[Opening Available records section]
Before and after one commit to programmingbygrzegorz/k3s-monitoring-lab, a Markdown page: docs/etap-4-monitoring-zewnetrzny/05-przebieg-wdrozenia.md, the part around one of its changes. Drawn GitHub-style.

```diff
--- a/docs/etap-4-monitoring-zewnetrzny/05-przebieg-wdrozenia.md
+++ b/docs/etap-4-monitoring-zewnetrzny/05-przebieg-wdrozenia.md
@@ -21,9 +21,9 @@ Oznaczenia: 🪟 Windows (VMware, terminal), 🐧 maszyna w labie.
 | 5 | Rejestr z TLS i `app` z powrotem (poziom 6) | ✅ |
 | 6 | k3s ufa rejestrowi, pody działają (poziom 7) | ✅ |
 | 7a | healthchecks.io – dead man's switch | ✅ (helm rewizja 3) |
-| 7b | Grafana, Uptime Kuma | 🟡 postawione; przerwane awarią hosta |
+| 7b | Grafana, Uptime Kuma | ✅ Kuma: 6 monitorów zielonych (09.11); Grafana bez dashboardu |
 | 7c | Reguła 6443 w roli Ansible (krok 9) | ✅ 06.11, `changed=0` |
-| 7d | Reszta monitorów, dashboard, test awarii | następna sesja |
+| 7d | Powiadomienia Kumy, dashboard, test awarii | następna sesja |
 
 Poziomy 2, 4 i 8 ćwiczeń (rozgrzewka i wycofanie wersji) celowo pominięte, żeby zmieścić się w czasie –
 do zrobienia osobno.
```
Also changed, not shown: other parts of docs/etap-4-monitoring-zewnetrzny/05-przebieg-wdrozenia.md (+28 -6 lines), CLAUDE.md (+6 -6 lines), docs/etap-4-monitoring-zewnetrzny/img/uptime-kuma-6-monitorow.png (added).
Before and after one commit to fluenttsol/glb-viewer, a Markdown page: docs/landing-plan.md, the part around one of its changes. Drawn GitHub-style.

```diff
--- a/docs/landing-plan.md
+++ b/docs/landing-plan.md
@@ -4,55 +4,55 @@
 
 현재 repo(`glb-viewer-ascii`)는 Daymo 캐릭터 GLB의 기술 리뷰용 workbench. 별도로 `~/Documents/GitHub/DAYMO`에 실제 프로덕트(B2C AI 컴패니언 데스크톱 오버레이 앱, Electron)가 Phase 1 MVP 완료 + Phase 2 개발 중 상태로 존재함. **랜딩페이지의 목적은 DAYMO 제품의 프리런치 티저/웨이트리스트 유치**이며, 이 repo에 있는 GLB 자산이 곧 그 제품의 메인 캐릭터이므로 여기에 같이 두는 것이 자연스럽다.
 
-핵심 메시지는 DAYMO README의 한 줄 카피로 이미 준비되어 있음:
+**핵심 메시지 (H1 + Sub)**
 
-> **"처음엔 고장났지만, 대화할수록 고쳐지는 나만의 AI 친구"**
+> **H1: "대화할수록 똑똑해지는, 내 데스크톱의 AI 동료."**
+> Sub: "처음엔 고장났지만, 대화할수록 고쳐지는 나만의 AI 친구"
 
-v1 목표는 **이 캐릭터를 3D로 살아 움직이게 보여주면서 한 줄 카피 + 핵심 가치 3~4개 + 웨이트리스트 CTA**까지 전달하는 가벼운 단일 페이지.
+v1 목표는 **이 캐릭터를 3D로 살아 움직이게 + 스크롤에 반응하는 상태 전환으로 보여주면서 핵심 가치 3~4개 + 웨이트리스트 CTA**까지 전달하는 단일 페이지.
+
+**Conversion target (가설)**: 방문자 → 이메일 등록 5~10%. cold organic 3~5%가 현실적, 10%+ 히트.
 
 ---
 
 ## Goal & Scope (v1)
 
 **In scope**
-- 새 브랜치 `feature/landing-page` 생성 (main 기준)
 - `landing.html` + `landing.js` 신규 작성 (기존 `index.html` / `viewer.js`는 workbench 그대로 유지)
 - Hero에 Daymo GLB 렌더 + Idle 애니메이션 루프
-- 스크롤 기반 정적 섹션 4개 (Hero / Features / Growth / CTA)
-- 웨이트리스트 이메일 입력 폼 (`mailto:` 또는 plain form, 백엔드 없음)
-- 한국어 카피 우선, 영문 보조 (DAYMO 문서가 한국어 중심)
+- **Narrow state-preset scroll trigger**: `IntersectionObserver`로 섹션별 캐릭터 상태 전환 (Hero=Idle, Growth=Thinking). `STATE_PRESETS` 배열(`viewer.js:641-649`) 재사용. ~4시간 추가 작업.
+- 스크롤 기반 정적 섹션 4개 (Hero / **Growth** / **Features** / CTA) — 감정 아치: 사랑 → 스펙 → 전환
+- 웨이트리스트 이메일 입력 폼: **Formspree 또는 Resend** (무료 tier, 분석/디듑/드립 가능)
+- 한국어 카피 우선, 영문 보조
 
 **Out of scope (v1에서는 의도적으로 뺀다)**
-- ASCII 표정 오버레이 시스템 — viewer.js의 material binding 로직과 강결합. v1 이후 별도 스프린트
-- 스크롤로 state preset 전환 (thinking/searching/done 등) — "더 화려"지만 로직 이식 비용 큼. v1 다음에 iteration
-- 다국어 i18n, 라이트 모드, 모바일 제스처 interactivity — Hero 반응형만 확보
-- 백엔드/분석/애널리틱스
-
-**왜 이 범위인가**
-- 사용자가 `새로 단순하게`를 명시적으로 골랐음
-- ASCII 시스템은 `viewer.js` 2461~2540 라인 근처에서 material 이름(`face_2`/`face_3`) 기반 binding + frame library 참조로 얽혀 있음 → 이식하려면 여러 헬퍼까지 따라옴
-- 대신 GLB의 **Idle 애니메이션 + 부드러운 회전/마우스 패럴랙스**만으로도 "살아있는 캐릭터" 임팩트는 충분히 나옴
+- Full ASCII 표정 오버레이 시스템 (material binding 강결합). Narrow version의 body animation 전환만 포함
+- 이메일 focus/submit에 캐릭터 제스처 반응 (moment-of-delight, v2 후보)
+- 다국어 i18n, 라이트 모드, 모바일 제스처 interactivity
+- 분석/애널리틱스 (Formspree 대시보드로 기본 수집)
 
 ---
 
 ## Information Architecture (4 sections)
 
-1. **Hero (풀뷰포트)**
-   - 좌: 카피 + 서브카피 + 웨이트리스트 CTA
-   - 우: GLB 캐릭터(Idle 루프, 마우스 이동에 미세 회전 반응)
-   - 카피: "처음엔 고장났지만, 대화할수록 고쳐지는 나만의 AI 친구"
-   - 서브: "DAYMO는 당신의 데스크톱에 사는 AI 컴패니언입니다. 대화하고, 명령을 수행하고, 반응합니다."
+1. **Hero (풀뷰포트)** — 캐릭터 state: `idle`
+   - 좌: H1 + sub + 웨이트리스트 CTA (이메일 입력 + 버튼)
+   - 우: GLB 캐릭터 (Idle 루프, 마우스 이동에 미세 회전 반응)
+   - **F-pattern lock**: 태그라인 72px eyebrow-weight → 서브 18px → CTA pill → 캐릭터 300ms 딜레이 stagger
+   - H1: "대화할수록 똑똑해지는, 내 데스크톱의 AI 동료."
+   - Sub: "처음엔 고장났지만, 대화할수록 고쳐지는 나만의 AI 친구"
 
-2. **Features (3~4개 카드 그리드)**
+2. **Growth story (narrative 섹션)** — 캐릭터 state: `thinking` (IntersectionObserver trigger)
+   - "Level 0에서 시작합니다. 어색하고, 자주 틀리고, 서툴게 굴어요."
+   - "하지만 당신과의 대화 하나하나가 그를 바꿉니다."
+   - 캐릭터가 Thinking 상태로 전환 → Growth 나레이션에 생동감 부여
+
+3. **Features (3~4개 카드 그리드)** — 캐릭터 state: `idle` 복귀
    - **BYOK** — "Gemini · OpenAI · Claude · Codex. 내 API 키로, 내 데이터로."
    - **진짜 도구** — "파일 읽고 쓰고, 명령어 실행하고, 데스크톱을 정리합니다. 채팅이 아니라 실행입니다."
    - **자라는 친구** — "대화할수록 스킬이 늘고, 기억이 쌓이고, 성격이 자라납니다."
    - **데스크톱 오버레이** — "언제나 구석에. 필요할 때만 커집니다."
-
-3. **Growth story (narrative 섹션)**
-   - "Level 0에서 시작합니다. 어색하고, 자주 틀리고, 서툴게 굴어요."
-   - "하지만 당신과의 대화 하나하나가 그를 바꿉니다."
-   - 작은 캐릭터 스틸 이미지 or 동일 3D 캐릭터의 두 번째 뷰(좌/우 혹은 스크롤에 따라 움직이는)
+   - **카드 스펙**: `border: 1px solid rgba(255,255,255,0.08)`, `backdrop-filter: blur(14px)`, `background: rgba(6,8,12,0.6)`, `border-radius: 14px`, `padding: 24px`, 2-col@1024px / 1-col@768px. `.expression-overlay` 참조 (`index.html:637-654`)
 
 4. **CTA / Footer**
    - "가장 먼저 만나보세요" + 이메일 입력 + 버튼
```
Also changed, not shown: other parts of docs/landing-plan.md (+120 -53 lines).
[Closing Available records section]
◆ **Aim of the task**:
Where does the word "landing" occur in the data? Copy every line that has it.

◆ **Expected output**:
Before and after one commit to fluenttsol/glb-viewer, a Markdown page: docs/landing-plan.md, the part around one of its changes. Drawn GitHub-style.
--- a/docs/landing-plan.md
+++ b/docs/landing-plan.md
-- 새 브랜치 `feature/landing-page` 생성 (main 기준)
 - `landing.html` + `landing.js` 신규 작성 (기존 `index.html` / `viewer.js`는 workbench 그대로 유지)
Also changed, not shown: other parts of docs/landing-plan.md (+120 -53 lines).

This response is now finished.